Structured diff data:

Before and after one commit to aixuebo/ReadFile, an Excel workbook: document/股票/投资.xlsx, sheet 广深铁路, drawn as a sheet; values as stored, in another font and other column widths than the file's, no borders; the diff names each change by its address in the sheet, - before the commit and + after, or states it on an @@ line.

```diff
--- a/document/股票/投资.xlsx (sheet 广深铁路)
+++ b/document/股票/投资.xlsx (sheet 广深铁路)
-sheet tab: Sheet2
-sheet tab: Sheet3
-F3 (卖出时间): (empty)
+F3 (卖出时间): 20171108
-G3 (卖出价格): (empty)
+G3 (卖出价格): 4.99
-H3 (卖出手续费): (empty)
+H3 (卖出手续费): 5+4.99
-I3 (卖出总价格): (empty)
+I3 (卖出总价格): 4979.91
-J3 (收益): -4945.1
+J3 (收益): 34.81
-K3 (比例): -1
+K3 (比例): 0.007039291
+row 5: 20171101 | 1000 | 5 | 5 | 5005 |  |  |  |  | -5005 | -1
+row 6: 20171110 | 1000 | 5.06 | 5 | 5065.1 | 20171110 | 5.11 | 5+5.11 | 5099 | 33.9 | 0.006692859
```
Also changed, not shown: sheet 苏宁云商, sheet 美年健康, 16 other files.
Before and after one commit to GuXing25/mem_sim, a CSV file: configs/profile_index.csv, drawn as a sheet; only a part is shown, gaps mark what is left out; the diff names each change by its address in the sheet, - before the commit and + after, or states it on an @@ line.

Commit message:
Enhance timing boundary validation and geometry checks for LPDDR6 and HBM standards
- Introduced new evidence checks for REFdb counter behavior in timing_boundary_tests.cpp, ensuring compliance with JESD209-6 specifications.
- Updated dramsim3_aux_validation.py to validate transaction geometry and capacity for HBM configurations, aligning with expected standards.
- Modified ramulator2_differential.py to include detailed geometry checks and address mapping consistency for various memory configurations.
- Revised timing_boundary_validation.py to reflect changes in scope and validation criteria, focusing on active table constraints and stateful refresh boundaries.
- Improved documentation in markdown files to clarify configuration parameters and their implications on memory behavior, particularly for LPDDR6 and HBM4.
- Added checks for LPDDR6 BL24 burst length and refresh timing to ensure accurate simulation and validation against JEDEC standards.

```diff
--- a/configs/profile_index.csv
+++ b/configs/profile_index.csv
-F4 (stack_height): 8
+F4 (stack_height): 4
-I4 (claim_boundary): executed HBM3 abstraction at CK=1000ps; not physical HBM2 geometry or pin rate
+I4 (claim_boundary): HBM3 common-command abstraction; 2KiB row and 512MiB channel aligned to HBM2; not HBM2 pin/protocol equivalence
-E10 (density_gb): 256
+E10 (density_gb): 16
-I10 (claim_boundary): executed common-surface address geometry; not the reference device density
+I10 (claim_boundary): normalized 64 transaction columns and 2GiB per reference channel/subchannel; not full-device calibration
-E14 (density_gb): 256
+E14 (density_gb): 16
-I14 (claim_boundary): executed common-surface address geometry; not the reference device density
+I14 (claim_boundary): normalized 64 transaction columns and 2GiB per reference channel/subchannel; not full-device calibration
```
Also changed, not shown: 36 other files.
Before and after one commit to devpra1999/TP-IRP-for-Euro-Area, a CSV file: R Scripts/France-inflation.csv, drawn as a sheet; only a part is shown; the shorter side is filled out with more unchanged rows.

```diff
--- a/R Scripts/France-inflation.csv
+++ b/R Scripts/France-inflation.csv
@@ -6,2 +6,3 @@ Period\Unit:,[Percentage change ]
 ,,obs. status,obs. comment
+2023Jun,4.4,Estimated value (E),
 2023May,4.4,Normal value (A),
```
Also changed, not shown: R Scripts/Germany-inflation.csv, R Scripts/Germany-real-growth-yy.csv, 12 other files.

What the exercise asks - Copy out the entries above without altering a single character.

Response to the exercise -
Before and after one commit to aixuebo/ReadFile, an Excel workbook: document/股票/投资.xlsx, sheet 广深铁路, drawn as a sheet; values as stored, in another font and other column widths than the file's, no borders; the diff names each change by its address in the sheet, - before the commit and + after, or states it on an @@ line.

```diff
--- a/document/股票/投资.xlsx (sheet 广深铁路)
+++ b/document/股票/投资.xlsx (sheet 广深铁路)
-sheet tab: Sheet2
-sheet tab: Sheet3
-F3 (卖出时间): (empty)
+F3 (卖出时间): 20171108
-G3 (卖出价格): (empty)
+G3 (卖出价格): 4.99
-H3 (卖出手续费): (empty)
+H3 (卖出手续费): 5+4.99
-I3 (卖出总价格): (empty)
+I3 (卖出总价格): 4979.91
-J3 (收益): -4945.1
+J3 (收益): 34.81
-K3 (比例): -1
+K3 (比例): 0.007039291
+row 5: 20171101 | 1000 | 5 | 5 | 5005 |  |  |  |  | -5005 | -1
+row 6: 20171110 | 1000 | 5.06 | 5 | 5065.1 | 20171110 | 5.11 | 5+5.11 | 5099 | 33.9 | 0.006692859
```
Also changed, not shown: sheet 苏宁云商, sheet 美年健康, 16 other files.
Before and after one commit to GuXing25/mem_sim, a CSV file: configs/profile_index.csv, drawn as a sheet; only a part is shown, gaps mark what is left out; the diff names each change by its address in the sheet, - before the commit and + after, or states it on an @@ line.

Commit message:
Enhance timing boundary validation and geometry checks for LPDDR6 and HBM standards
- Introduced new evidence checks for REFdb counter behavior in timing_boundary_tests.cpp, ensuring compliance with JESD209-6 specifications.
- Updated dramsim3_aux_validation.py to validate transaction geometry and capacity for HBM configurations, aligning with expected standards.
- Modified ramulator2_differential.py to include detailed geometry checks and address mapping consistency for various memory configurations.
- Revised timing_boundary_validation.py to reflect changes in scope and validation criteria, focusing on active table constraints and stateful refresh boundaries.
- Improved documentation in markdown files to clarify configuration parameters and their implications on memory behavior, particularly for LPDDR6 and HBM4.
- Added checks for LPDDR6 BL24 burst length and refresh timing to ensure accurate simulation and validation against JEDEC standards.

```diff
--- a/configs/profile_index.csv
+++ b/configs/profile_index.csv
-F4 (stack_height): 8
+F4 (stack_height): 4
-I4 (claim_boundary): executed HBM3 abstraction at CK=1000ps; not physical HBM2 geometry or pin rate
+I4 (claim_boundary): HBM3 common-command abstraction; 2KiB row and 512MiB channel aligned to HBM2; not HBM2 pin/protocol equivalence
-E10 (density_gb): 256
+E10 (density_gb): 16
-I10 (claim_boundary): executed common-surface address geometry; not the reference device density
+I10 (claim_boundary): normalized 64 transaction columns and 2GiB per reference channel/subchannel; not full-device calibration
-E14 (density_gb): 256
+E14 (density_gb): 16
-I14 (claim_boundary): executed common-surface address geometry; not the reference device density
+I14 (claim_boundary): normalized 64 transaction columns and 2GiB per reference channel/subchannel; not full-device calibration
```
Also changed, not shown: 36 other files.
Before and after one commit to devpra1999/TP-IRP-for-Euro-Area, a CSV file: R Scripts/France-inflation.csv, drawn as a sheet; only a part is shown; the shorter side is filled out with more unchanged rows.

```diff
--- a/R Scripts/France-inflation.csv
+++ b/R Scripts/France-inflation.csv
@@ -6,2 +6,3 @@ Period\Unit:,[Percentage change ]
 ,,obs. status,obs. comment
+2023Jun,4.4,Estimated value (E),
 2023May,4.4,Normal value (A),
```
Also changed, not shown: R Scripts/Germany-inflation.csv, R Scripts/Germany-real-growth-yy.csv, 12 other files.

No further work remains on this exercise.